Version comparison data:
•••

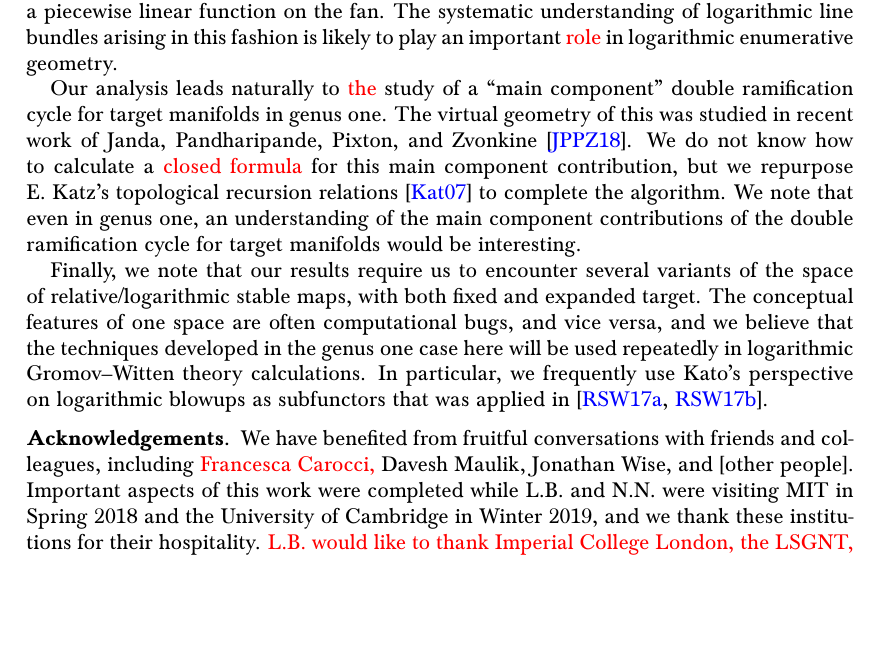
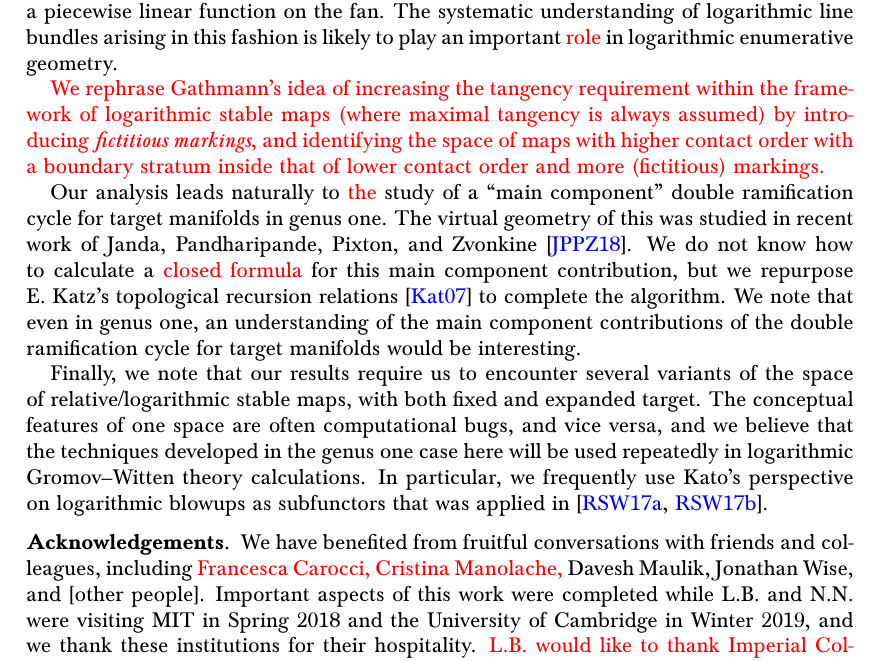
Before and after one commit to navidnabijou/Genus-One-Relative-Radially-Aligned-Maps, a LaTeX paper (EllipticSingularitiesSplitting.tex): part of page 3 of 35, cut so that both start at the same text, the shorter picture padded with empty space. Compiled offline with pdfLaTeX.

Commit message:
minor changes

```diff
--- a/EllipticSingularitiesSplitting.tex
+++ b/EllipticSingularitiesSplitting.tex
@@ -366,11 +366,13 @@ We pursue a strategy laid out by Vakil and Gathmann, building on work of Caporas
 
 Second, a key step in our recursion is a description of the locus of maps with higher than prescribed tangency, which was identified by Gathmann. We realize the locus as the vanishing locus of a section of a line bundle that comes from tropical geometry — from a piecewise linear function on the fan. The systematic understanding of logarithmic line bundles arising in this fashion is likely to play an important \tred{role} in logarithmic enumerative geometry.
 
+\tred{We rephrase Gathmann's idea of increasing the tangency requirement within the framework of logarithmic stable maps (where maximal tangency is always assumed) by introducing \emph{fictitious markings}, and identifying the space of maps with higher contact order with a boundary stratum inside that of lower contact order and more (fictitious) markings.}
+
 Our analysis leads naturally to \tred{the} study of a ``main component’’ double ramification cycle for target manifolds in genus one. The virtual geometry of this was studied in recent work of Janda, Pandharipande, Pixton, and Zvonkine~\cite{DRCBundle}. We do not know how to calculate a \tred{closed formula} for this main component contribution, but we repurpose E.~Katz's topological recursion relations \cite{EKatz} to complete the algorithm. We note that even in genus one, an understanding of the main component contributions of the double ramification cycle for target manifolds would be interesting.
 
 Finally, we note that our results require us to encounter several variants of the space of relative/logarithmic stable maps, with both fixed and expanded target. The conceptual features of one space are often computational bugs, and vice versa, and we believe that the techniques developed in the genus one case here will be used repeatedly in logarithmic Gromov--Witten theory calculations. In particular, we frequently use Kato's perspective on logarithmic blowups as subfunctors that was applied in~\cite{RSPW,RSPW2}.
 
-\subsection*{Acknowledgements} We have benefited from fruitful conversations with friends and colleagues, including \tred{Francesca Carocci,} Davesh Maulik, Jonathan Wise, and [other people]. Important aspects of this work were completed while L.B. and N.N. were visiting MIT in Spring 2018 and the University of Cambridge in Winter 2019, and we thank these institutions for their hospitality. \tred{L.B. would like to thank Imperial College London, the LSGNT, the Royal Society, 3CinG, the MSRI program ''Enumerative Geometry beyond Numbers``, and MPIM-Bonn for support.}
+\subsection*{Acknowledgements} We have benefited from fruitful conversations with friends and colleagues, including \tred{Francesca Carocci, Cristina Manolache,} Davesh Maulik, Jonathan Wise, and [other people]. Important aspects of this work were completed while L.B. and N.N. were visiting MIT in Spring 2018 and the University of Cambridge in Winter 2019, and we thank these institutions for their hospitality. \tred{L.B. would like to thank Imperial College London, the LSGNT, the Royal Society, 3CinG, the MSRI program ''Enumerative Geometry beyond Numbers``, and MPIM-Bonn for support.}
 
 \newpage
 
```
Also changed, not shown: EllipticSingularitiesSplitting.pdf.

•••

-- Task requirements --
Skipping the pictures, output the entries exactly as they appear above.

-- Response area --
Before and after one commit to navidnabijou/Genus-One-Relative-Radially-Aligned-Maps, a LaTeX paper (EllipticSingularitiesSplitting.tex): part of page 3 of 35, cut so that both start at the same text, the shorter picture padded with empty space. Compiled offline with pdfLaTeX.

Commit message:
minor changes

```diff
--- a/EllipticSingularitiesSplitting.tex
+++ b/EllipticSingularitiesSplitting.tex
@@ -366,11 +366,13 @@ We pursue a strategy laid out by Vakil and Gathmann, building on work of Caporas
 
 Second, a key step in our recursion is a description of the locus of maps with higher than prescribed tangency, which was identified by Gathmann. We realize the locus as the vanishing locus of a section of a line bundle that comes from tropical geometry — from a piecewise linear function on the fan. The systematic understanding of logarithmic line bundles arising in this fashion is likely to play an important \tred{role} in logarithmic enumerative geometry.
 
+\tred{We rephrase Gathmann's idea of increasing the tangency requirement within the framework of logarithmic stable maps (where maximal tangency is always assumed) by introducing \emph{fictitious markings}, and identifying the space of maps with higher contact order with a boundary stratum inside that of lower contact order and more (fictitious) markings.}
+
 Our analysis leads naturally to \tred{the} study of a ``main component’’ double ramification cycle for target manifolds in genus one. The virtual geometry of this was studied in recent work of Janda, Pandharipande, Pixton, and Zvonkine~\cite{DRCBundle}. We do not know how to calculate a \tred{closed formula} for this main component contribution, but we repurpose E.~Katz's topological recursion relations \cite{EKatz} to complete the algorithm. We note that even in genus one, an understanding of the main component contributions of the double ramification cycle for target manifolds would be interesting.
 
 Finally, we note that our results require us to encounter several variants of the space of relative/logarithmic stable maps, with both fixed and expanded target. The conceptual features of one space are often computational bugs, and vice versa, and we believe that the techniques developed in the genus one case here will be used repeatedly in logarithmic Gromov--Witten theory calculations. In particular, we frequently use Kato's perspective on logarithmic blowups as subfunctors that was applied in~\cite{RSPW,RSPW2}.
 
-\subsection*{Acknowledgements} We have benefited from fruitful conversations with friends and colleagues, including \tred{Francesca Carocci,} Davesh Maulik, Jonathan Wise, and [other people]. Important aspects of this work were completed while L.B. and N.N. were visiting MIT in Spring 2018 and the University of Cambridge in Winter 2019, and we thank these institutions for their hospitality. \tred{L.B. would like to thank Imperial College London, the LSGNT, the Royal Society, 3CinG, the MSRI program ''Enumerative Geometry beyond Numbers``, and MPIM-Bonn for support.}
+\subsection*{Acknowledgements} We have benefited from fruitful conversations with friends and colleagues, including \tred{Francesca Carocci, Cristina Manolache,} Davesh Maulik, Jonathan Wise, and [other people]. Important aspects of this work were completed while L.B. and N.N. were visiting MIT in Spring 2018 and the University of Cambridge in Winter 2019, and we thank these institutions for their hospitality. \tred{L.B. would like to thank Imperial College London, the LSGNT, the Royal Society, 3CinG, the MSRI program ''Enumerative Geometry beyond Numbers``, and MPIM-Bonn for support.}
 
 \newpage
 
```
Also changed, not shown: EllipticSingularitiesSplitting.pdf.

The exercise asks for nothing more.